=== Instructions for the task ===
Among these entries, how many lines have the string "page" in them? Only the number is needed.

════════════════════

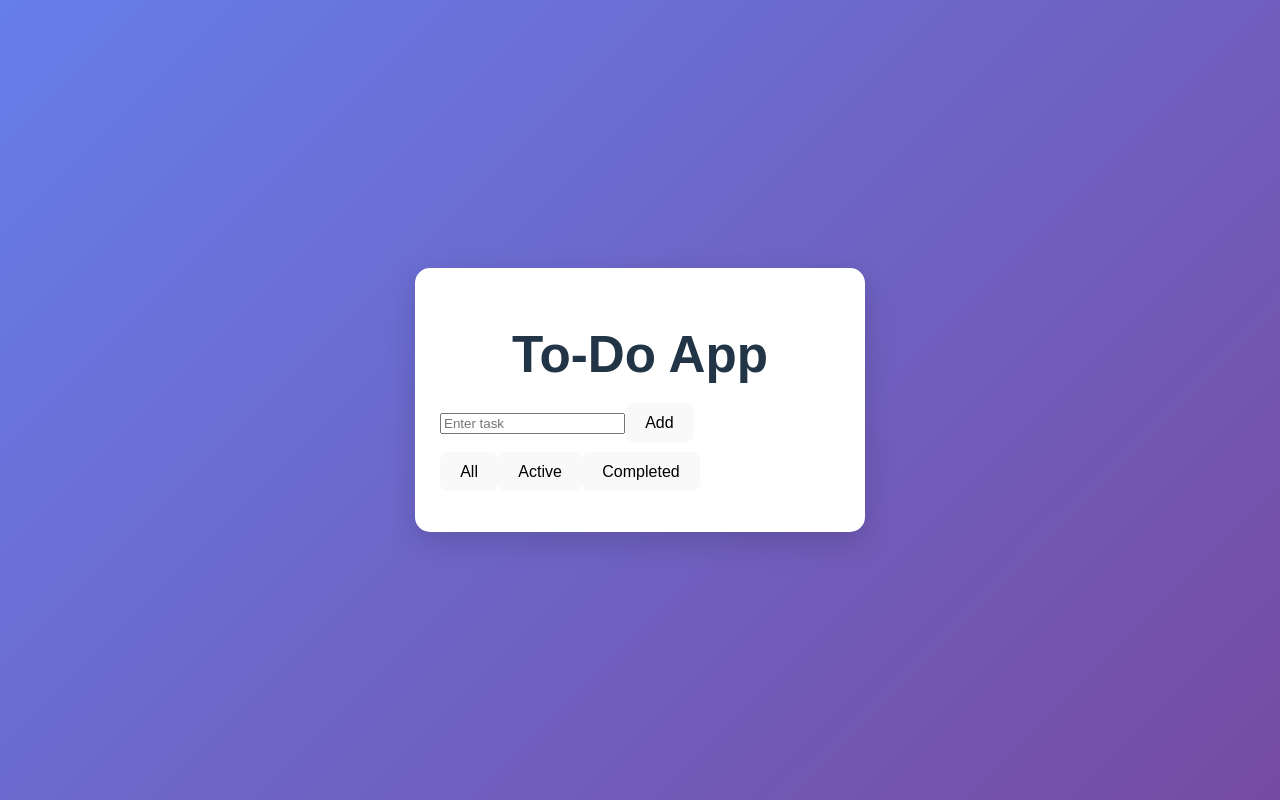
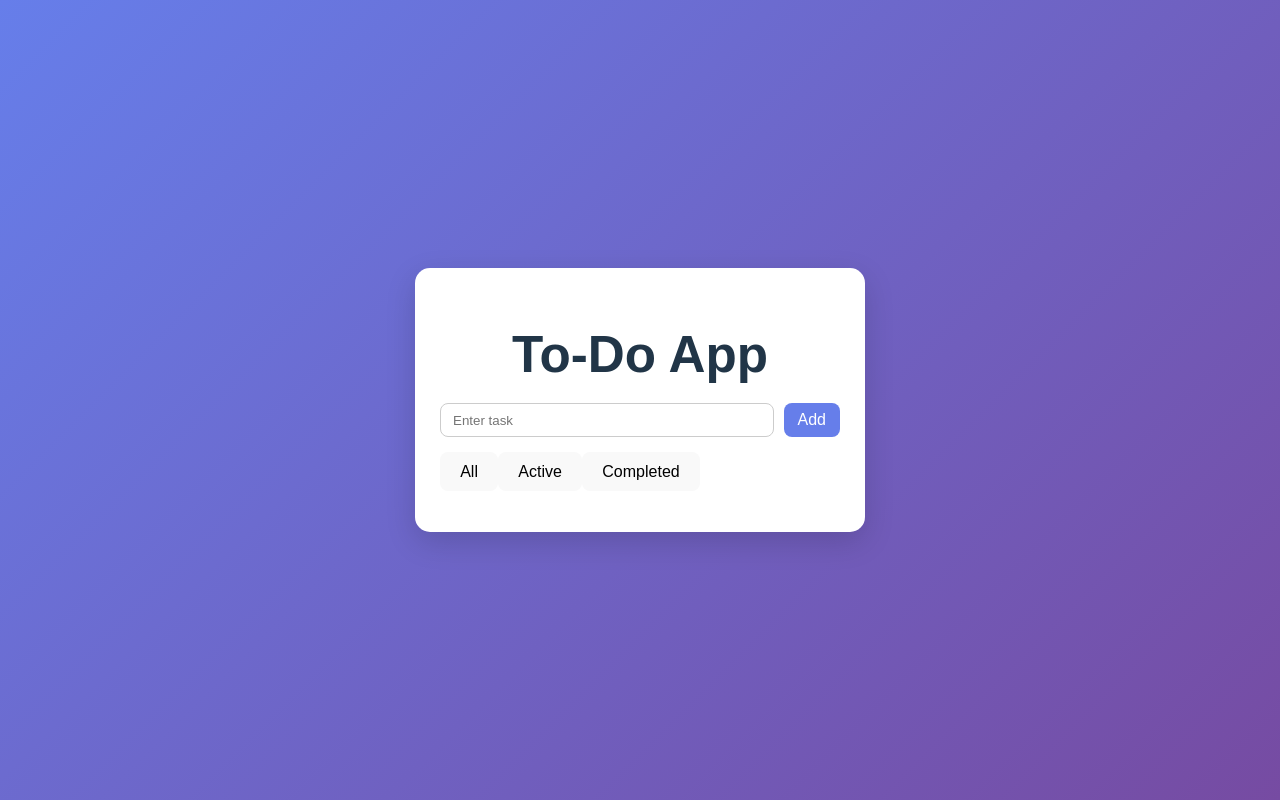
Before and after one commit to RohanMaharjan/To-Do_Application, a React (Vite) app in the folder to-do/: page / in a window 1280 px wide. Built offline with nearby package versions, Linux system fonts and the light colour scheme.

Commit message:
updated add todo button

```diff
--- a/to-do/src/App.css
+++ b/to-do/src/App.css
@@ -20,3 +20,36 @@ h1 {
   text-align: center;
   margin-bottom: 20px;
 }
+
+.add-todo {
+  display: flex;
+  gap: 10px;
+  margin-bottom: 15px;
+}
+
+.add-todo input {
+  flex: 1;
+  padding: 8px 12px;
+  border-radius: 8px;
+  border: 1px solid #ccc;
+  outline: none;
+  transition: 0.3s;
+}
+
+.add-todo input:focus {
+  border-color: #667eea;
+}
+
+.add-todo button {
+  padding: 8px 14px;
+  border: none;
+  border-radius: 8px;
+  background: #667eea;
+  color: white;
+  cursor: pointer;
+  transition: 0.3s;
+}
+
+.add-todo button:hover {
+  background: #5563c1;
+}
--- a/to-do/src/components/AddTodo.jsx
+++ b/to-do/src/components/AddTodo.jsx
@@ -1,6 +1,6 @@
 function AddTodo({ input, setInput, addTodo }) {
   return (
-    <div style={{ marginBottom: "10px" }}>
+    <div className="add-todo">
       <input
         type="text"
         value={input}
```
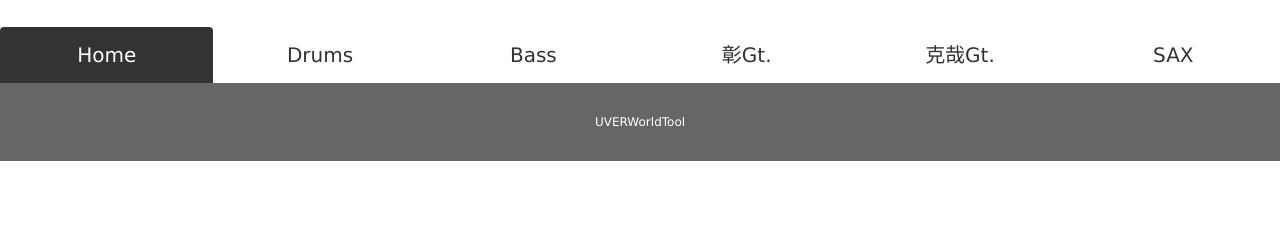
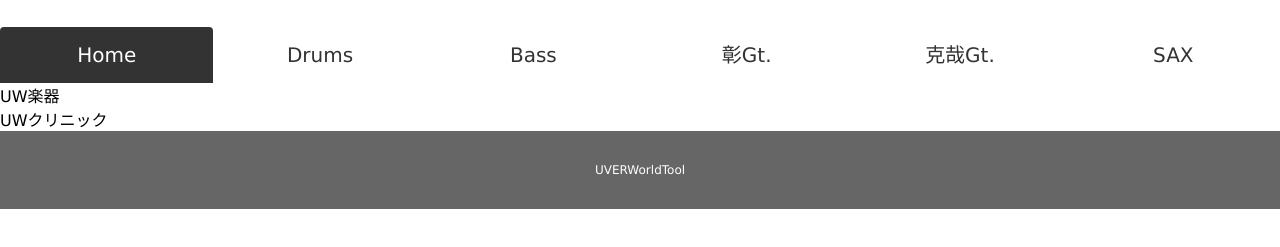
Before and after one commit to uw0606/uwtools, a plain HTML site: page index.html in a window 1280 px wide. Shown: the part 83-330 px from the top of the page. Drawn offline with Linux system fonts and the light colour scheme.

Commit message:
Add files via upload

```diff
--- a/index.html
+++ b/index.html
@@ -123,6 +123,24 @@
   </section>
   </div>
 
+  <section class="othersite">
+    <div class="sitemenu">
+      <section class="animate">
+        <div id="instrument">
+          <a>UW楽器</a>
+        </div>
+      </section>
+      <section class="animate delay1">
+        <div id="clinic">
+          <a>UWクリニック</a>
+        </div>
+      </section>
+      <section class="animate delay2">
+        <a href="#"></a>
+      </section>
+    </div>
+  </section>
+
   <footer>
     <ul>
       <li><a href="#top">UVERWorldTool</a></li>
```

════════════════════

=== Reply ===
2